Modification records
===============

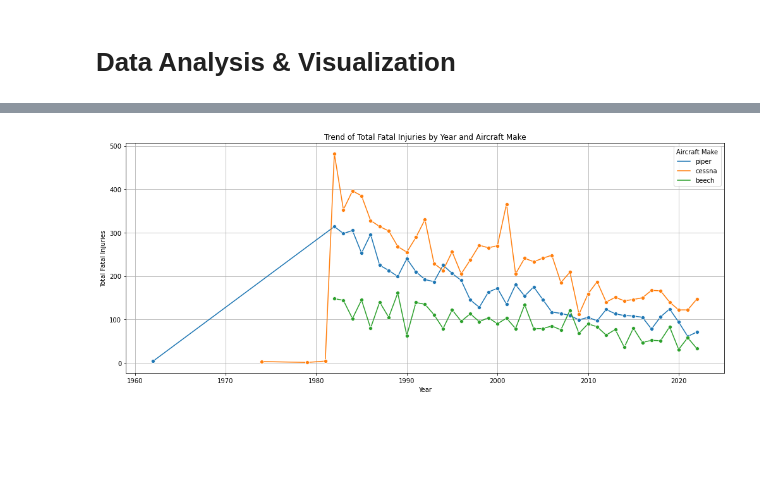
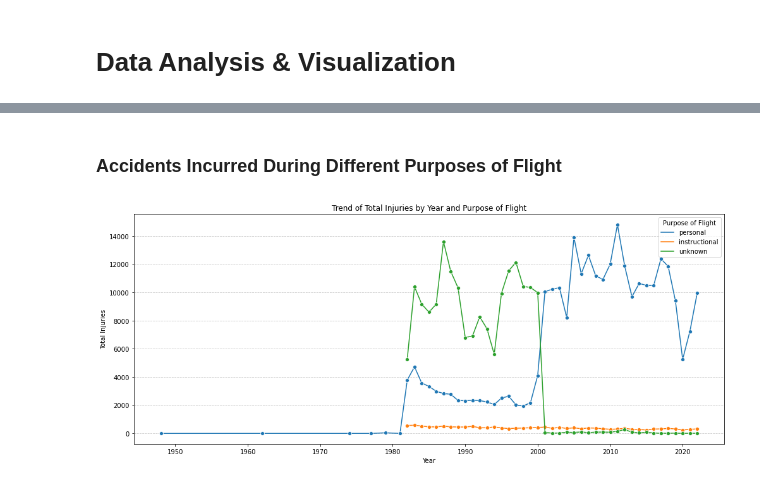
Before and after one commit to Murugi001/Phase-1-project, a Jupyter notebook: student.ipynb, the cells around one changed output, grey strips where cells are left out. Cells and saved outputs as stored; diff of their text form; code cells hidden in the pictures; blank space fills up the shorter version.

```diff
--- a/student.ipynb
+++ b/student.ipynb
@@ -342,24 +327,31 @@ nested_mode.head(10)
+# %% [markdown]
+### Accidents Incurred During Different Purposes of Flight
 # %%
-# Convert Event.Date to datetime and extract year
+# Plotting the top 3 aircraft purpose of flight with the most Total  injuries
+
+# Convert Event.Date to datetime and extract Year
 df['Event.Date'] = pd.to_datetime(df['Event.Date'], errors='coerce')
 df['Year'] = df['Event.Date'].dt.year
 
-# Group by Year and Make, summing the total fatal injuries
-injury_trend = df.groupby(['Year', 'Make'])['Total.Fatal.Injuries'].sum().reset_index()
+# Correct column name (remove trailing space)
+df.rename(columns={'Purpose.of.flight ': 'Purpose.of.flight'}, inplace=True)
 
-# Filter for top 5 most frequent makes (optional for clearer plotting)
-top_makes = df['Make'].value_counts().nlargest(3).index
-injury_trend = injury_trend[injury_trend['Make'].isin(top_makes)]
+# Group by Year and Purpose of flight, summing the total injuries
+injury_trend = df.groupby(['Year', 'Purpose.of.flight'])['TotalInjuries'].sum().reset_index()
+
+# Filter for top 3 most frequent purposes of flight
+top_purposes = df['Purpose.of.flight'].value_counts().nlargest(3).index
+injury_trend = injury_trend[injury_trend['Purpose.of.flight'].isin(top_purposes)]
 
 # Plot the trend
 plt.figure(figsize=(14, 6))
-sns.lineplot(data=injury_trend, x='Year', y='Total.Fatal.Injuries', hue='Make', marker='o')
-plt.title('Trend of Total Fatal Injuries by Year and Aircraft Make')
+sns.lineplot(data=injury_trend, x='Year', y='TotalInjuries', hue='Purpose.of.flight', marker='o')
+plt.title('Trend of Total Injuries by Year and Purpose of Flight')
 plt.xlabel('Year')
-plt.ylabel('Total Fatal Injuries')
-plt.legend(title='Aircraft Make')
-plt.grid(True)
+plt.ylabel('Total Injuries')
+plt.legend(title='Purpose of Flight')
+plt.grid(axis='y', linestyle='--', alpha=0.7)
 plt.tight_layout()
 plt.show()
 # %% [output]
-[figure, old version]
+[figure, new version]
```
Also changed, not shown: parts of 34 cells of this notebook, 2 other files.
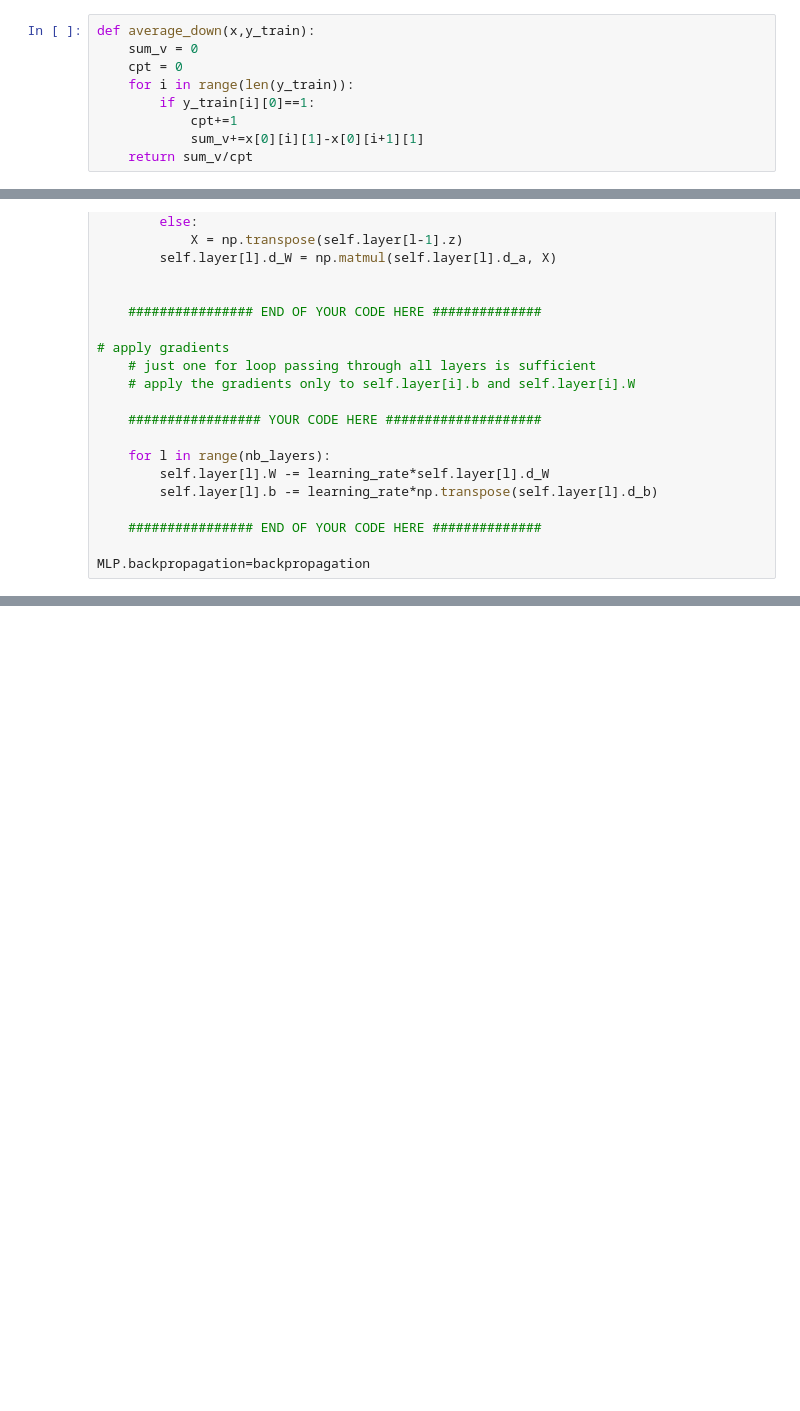
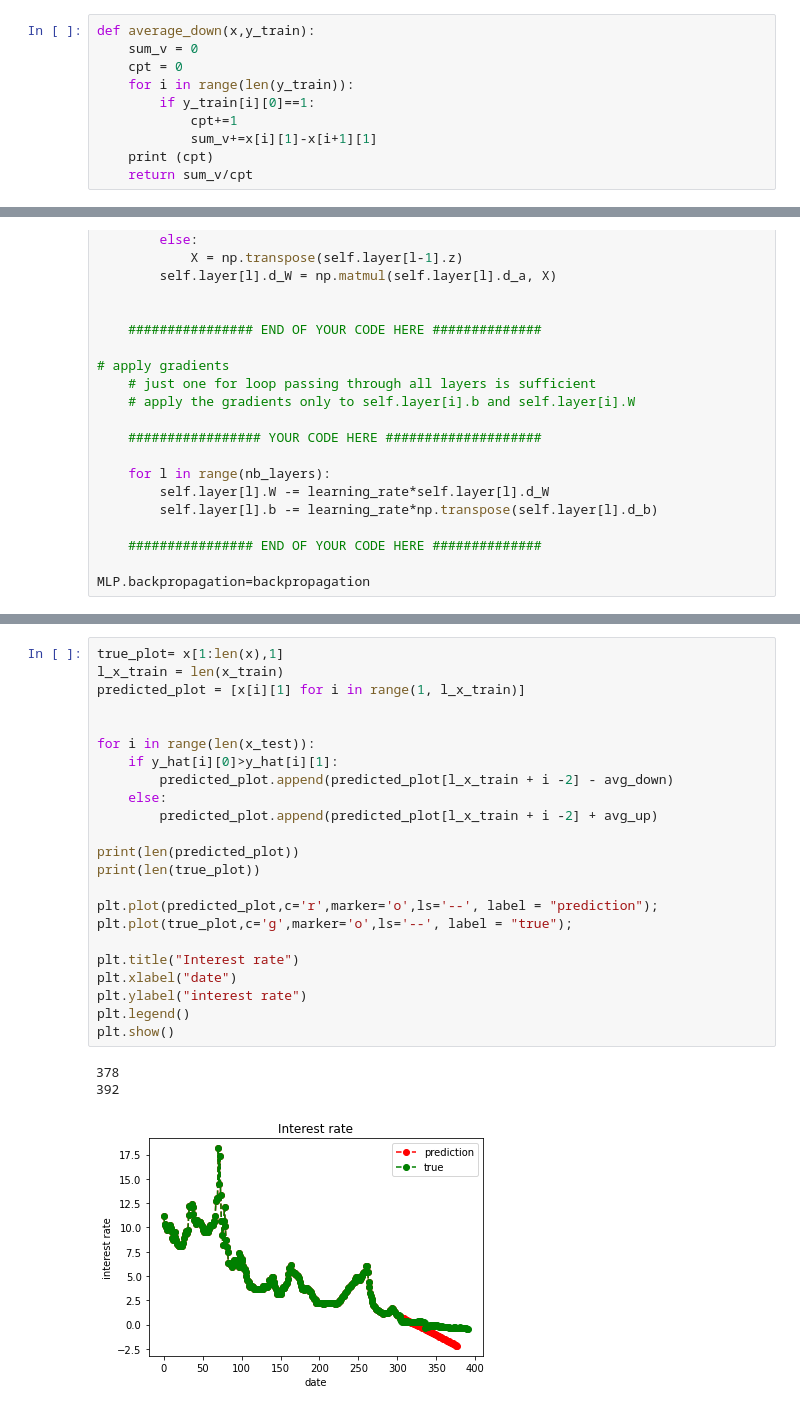
Before and after one commit to charlottekennedy/MALIS, a Jupyter notebook: classification.ipynb, the cells around one changed output, grey strips where cells are left out. Cells and saved outputs as stored; diff of their text form; blank space fills up the shorter version.

```diff
--- a/classification.ipynb
+++ b/classification.ipynb
@@ -42,7 +38,8 @@ def average_down(x,y_train):
     for i in range(len(y_train)):
         if y_train[i][0]==1:
             cpt+=1
-            sum_v+=x[0][i][1]-x[0][i+1][1]
+            sum_v+=x[i][1]-x[i+1][1]
+    print (cpt)
     return sum_v/cpt
 # %%
 import numpy as np
@@ -271,0 +282,27 @@ loss = 8.405e-04 , accuracy = 62.00 %
+# %%
+true_plot= x[1:len(x),1]
+l_x_train = len(x_train)
+predicted_plot = [x[i][1] for i in range(1, l_x_train)]
+
+
+for i in range(len(x_test)):
+    if y_hat[i][0]>y_hat[i][1]:
+        predicted_plot.append(predicted_plot[l_x_train + i -2] - avg_down)
+    else:
+        predicted_plot.append(predicted_plot[l_x_train + i -2] + avg_up)
+
+print(len(predicted_plot))
+print(len(true_plot))
+
+plt.plot(predicted_plot,c='r',marker='o',ls='--', label = "prediction");
+plt.plot(true_plot,c='g',marker='o',ls='--', label = "true");
+
+plt.title("Interest rate")
+plt.xlabel("date")
+plt.ylabel("interest rate")
+plt.legend()
+plt.show()
+# %% [output]
+378
+392
+[figure, added]
```
Also changed, not shown: parts of 43 cells of this notebook.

===============

WHAT TO DO: If the string "title" appears in a line of the entries, report the line.

SOLVED PROBLEM:
-plt.title('Trend of Total Fatal Injuries by Year and Aircraft Make')
+plt.title('Trend of Total Injuries by Year and Purpose of Flight')
-plt.legend(title='Aircraft Make')
+plt.legend(title='Purpose of Flight')
+plt.title("Interest rate")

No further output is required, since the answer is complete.